→ EXERCISE INSTRUCTIONS: Copy the lines below exactly, starting at the line that contains "Update index.md" and stopping after the last line, and include no other lines.

Front-end code edit data:
<<<<

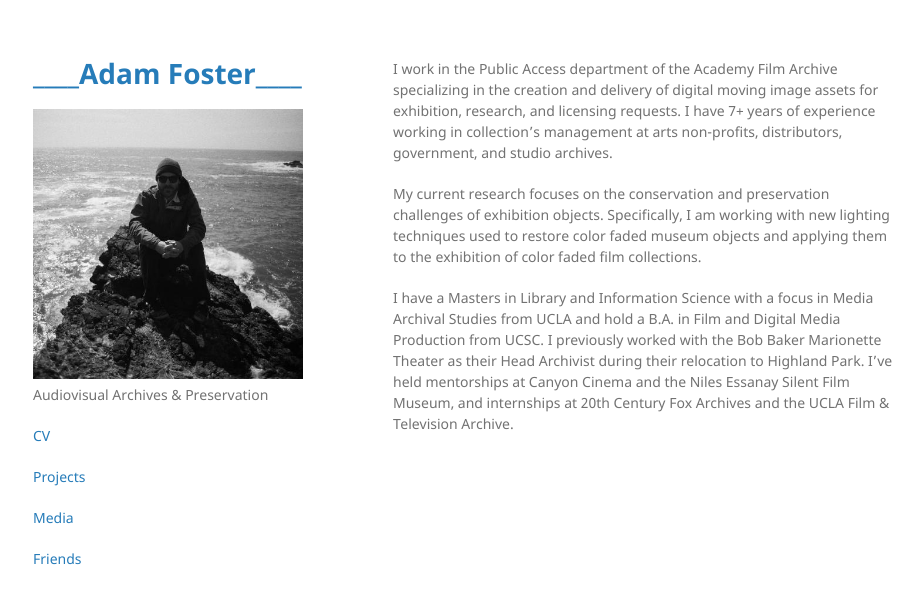
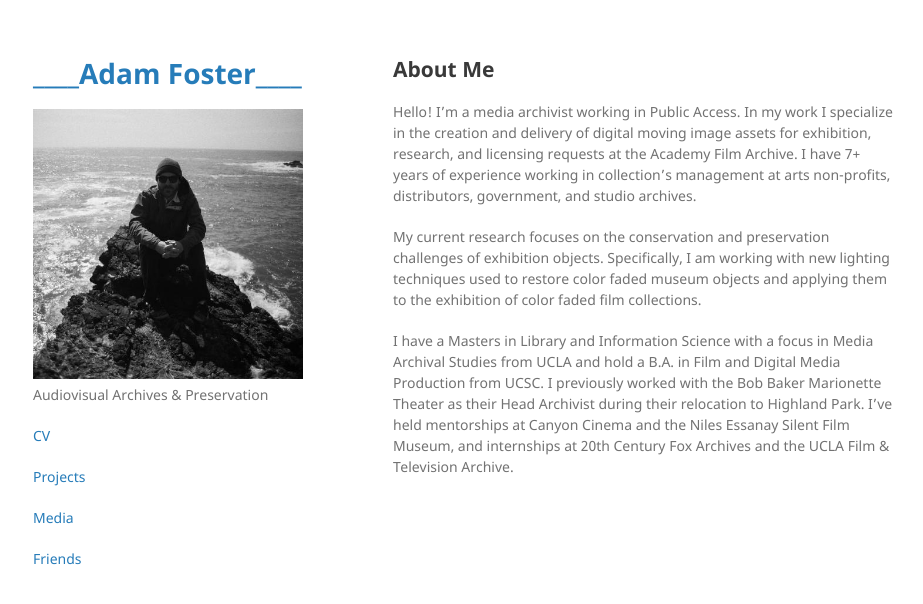
Before and after one commit to adamthefoster/adam-foster, a Jekyll site: the page built from index.md, in a window 1280 px wide. Shown: the top 604 px of the page, without its empty margins (177-1100 px from the left). Built offline with Jekyll 4.4.1, drawn with Linux system fonts in a browser that asks for light colours; our own code applies the rules of GitHub Pages for plain Markdown files.

Commit message:
Update index.md

```diff
--- a/index.md
+++ b/index.md
@@ -2,7 +2,9 @@
 layout: default
 ---
 
-I work in the Public Access department of the Academy Film Archive specializing in the creation and delivery of digital moving image assets for exhibition, research, and licensing requests. I have 7+ years of experience working in collection’s management at arts non-profits, distributors, government, and studio archives.
+## About Me
+
+Hello! I'm a media archivist working in Public Access. In my work I specialize in the creation and delivery of digital moving image assets for exhibition, research, and licensing requests at the Academy Film Archive. I have 7+ years of experience working in collection’s management at arts non-profits, distributors, government, and studio archives.
 
 My current research focuses on the conservation and preservation challenges of exhibition objects. Specifically, I am working with new lighting techniques used to restore color faded museum objects and applying them to the exhibition of color faded film collections.
 
```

>>>>

→ TASK RESPONSE:
Update index.md

```diff
--- a/index.md
+++ b/index.md
@@ -2,7 +2,9 @@
 layout: default
 ---
 
-I work in the Public Access department of the Academy Film Archive specializing in the creation and delivery of digital moving image assets for exhibition, research, and licensing requests. I have 7+ years of experience working in collection’s management at arts non-profits, distributors, government, and studio archives.
+## About Me
+
+Hello! I'm a media archivist working in Public Access. In my work I specialize in the creation and delivery of digital moving image assets for exhibition, research, and licensing requests at the Academy Film Archive. I have 7+ years of experience working in collection’s management at arts non-profits, distributors, government, and studio archives.
 
 My current research focuses on the conservation and preservation challenges of exhibition objects. Specifically, I am working with new lighting techniques used to restore color faded museum objects and applying them to the exhibition of color faded film collections.
 
```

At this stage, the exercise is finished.